--- START ---

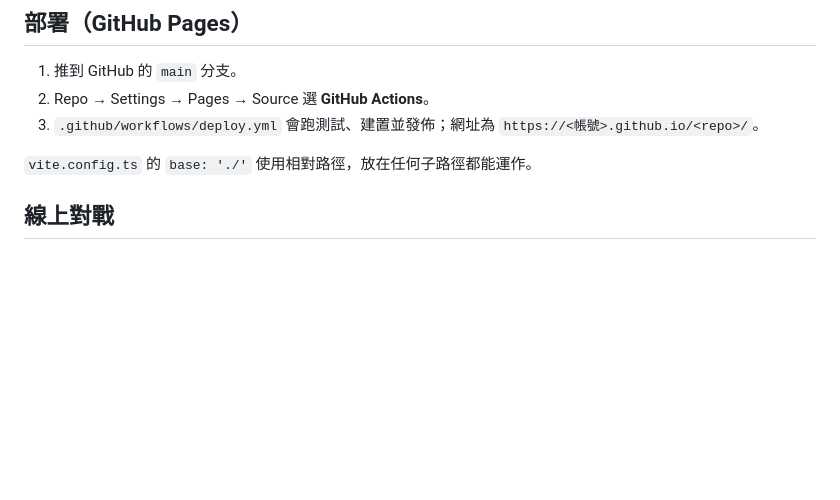
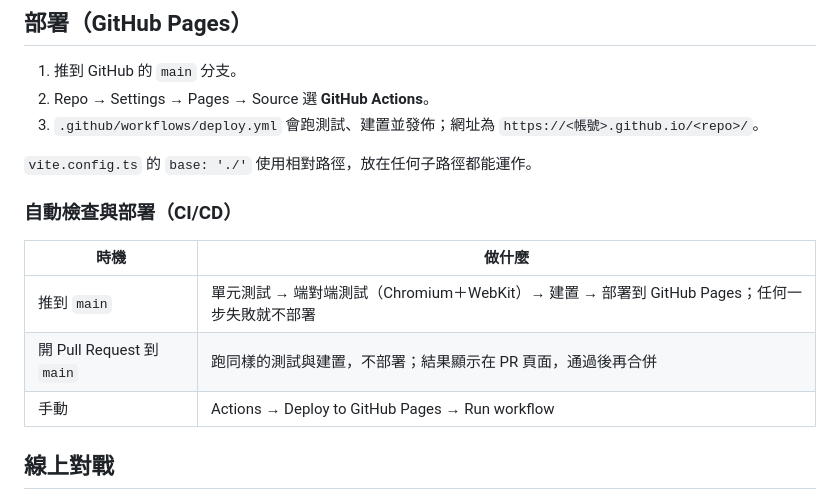
Before and after one commit to JamesLeeCY/beach-volley-duel, a Markdown page: README.md, the part around the change. GitHub-like rendering; blank space fills up the shorter version.

Commit message:
Docs: describe CI/CD (push deploys, pull requests only test)
Co-Authored-By: Claude Opus 5.5 <noreply@anthropic.com>

```diff
--- a/README.md
+++ b/README.md
@@ -39,6 +39,14 @@ npm run gen:og     # 重新產生連結預覽圖 public/og.jpg
 3. `.github/workflows/deploy.yml` 會跑測試、建置並發佈；網址為 `https://<帳號>.github.io/<repo>/`。
 
 `vite.config.ts` 的 `base: './'` 使用相對路徑，放在任何子路徑都能運作。
+
+### 自動檢查與部署（CI/CD）
+
+| 時機 | 做什麼 |
+| --- | --- |
+| 推到 `main` | 單元測試 → 端對端測試（Chromium＋WebKit）→ 建置 → 部署到 GitHub Pages；任何一步失敗就不部署 |
+| 開 Pull Request 到 `main` | 跑同樣的測試與建置，不部署；結果顯示在 PR 頁面，通過後再合併 |
+| 手動 | Actions → Deploy to GitHub Pages → Run workflow |
 
 ## 線上對戰
 
```
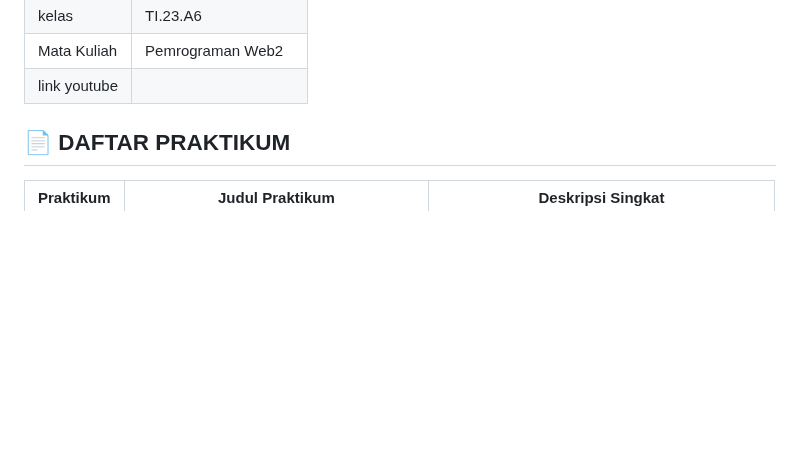
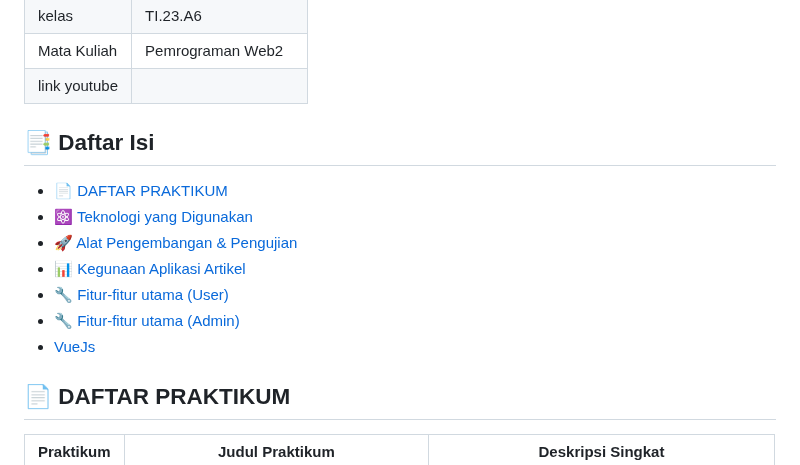
Before and after one commit to EkaJuliyanaRahayu/Lab7_web-final, a Markdown page: README.md, the part around the change. Drawn GitHub-style; blank space fills up the shorter version.

```diff
--- a/README.md
+++ b/README.md
@@ -4,6 +4,17 @@
 |kelas | TI.23.A6 |
 | Mata Kuliah | Pemrograman Web2 |
 | link youtube |           |
+
+## 📑 Daftar Isi
+
+- [📄 DAFTAR PRAKTIKUM](#daftar-praktikum)
+- [⚛️ Teknologi yang Digunakan](#teknologi-yang-digunakan)
+- [🚀 Alat Pengembangan & Pengujian](#alat-pengembangan--pengujian)
+- [📊 Kegunaan Aplikasi Artikel](#kegunaan-aplikasi-artikel)
+- [🔧 Fitur-fitur utama (User)](#fitur-fitur-utama-user)
+- [🔧 Fitur-fitur utama (Admin)](#fitur-fitur-utama-admin)
+- [VueJs](#vuejs)
+
 
 ## 📄 DAFTAR PRAKTIKUM
 | Praktikum | Judul Praktikum                          | Deskripsi Singkat                          |
```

--- END ---

_Problem description_.
Output every line of the records above unchanged, and keep the pictures out.

_Your solution_.
Before and after one commit to JamesLeeCY/beach-volley-duel, a Markdown page: README.md, the part around the change. GitHub-like rendering; blank space fills up the shorter version.

Commit message:
Docs: describe CI/CD (push deploys, pull requests only test)
Co-Authored-By: Claude Opus 5.5 <noreply@anthropic.com>

```diff
--- a/README.md
+++ b/README.md
@@ -39,6 +39,14 @@ npm run gen:og     # 重新產生連結預覽圖 public/og.jpg
 3. `.github/workflows/deploy.yml` 會跑測試、建置並發佈；網址為 `https://<帳號>.github.io/<repo>/`。
 
 `vite.config.ts` 的 `base: './'` 使用相對路徑，放在任何子路徑都能運作。
+
+### 自動檢查與部署（CI/CD）
+
+| 時機 | 做什麼 |
+| --- | --- |
+| 推到 `main` | 單元測試 → 端對端測試（Chromium＋WebKit）→ 建置 → 部署到 GitHub Pages；任何一步失敗就不部署 |
+| 開 Pull Request 到 `main` | 跑同樣的測試與建置，不部署；結果顯示在 PR 頁面，通過後再合併 |
+| 手動 | Actions → Deploy to GitHub Pages → Run workflow |
 
 ## 線上對戰
 
```
Before and after one commit to EkaJuliyanaRahayu/Lab7_web-final, a Markdown page: README.md, the part around the change. Drawn GitHub-style; blank space fills up the shorter version.

```diff
--- a/README.md
+++ b/README.md
@@ -4,6 +4,17 @@
 |kelas | TI.23.A6 |
 | Mata Kuliah | Pemrograman Web2 |
 | link youtube |           |
+
+## 📑 Daftar Isi
+
+- [📄 DAFTAR PRAKTIKUM](#daftar-praktikum)
+- [⚛️ Teknologi yang Digunakan](#teknologi-yang-digunakan)
+- [🚀 Alat Pengembangan & Pengujian](#alat-pengembangan--pengujian)
+- [📊 Kegunaan Aplikasi Artikel](#kegunaan-aplikasi-artikel)
+- [🔧 Fitur-fitur utama (User)](#fitur-fitur-utama-user)
+- [🔧 Fitur-fitur utama (Admin)](#fitur-fitur-utama-admin)
+- [VueJs](#vuejs)
+
 
 ## 📄 DAFTAR PRAKTIKUM
 | Praktikum | Judul Praktikum                          | Deskripsi Singkat                          |
```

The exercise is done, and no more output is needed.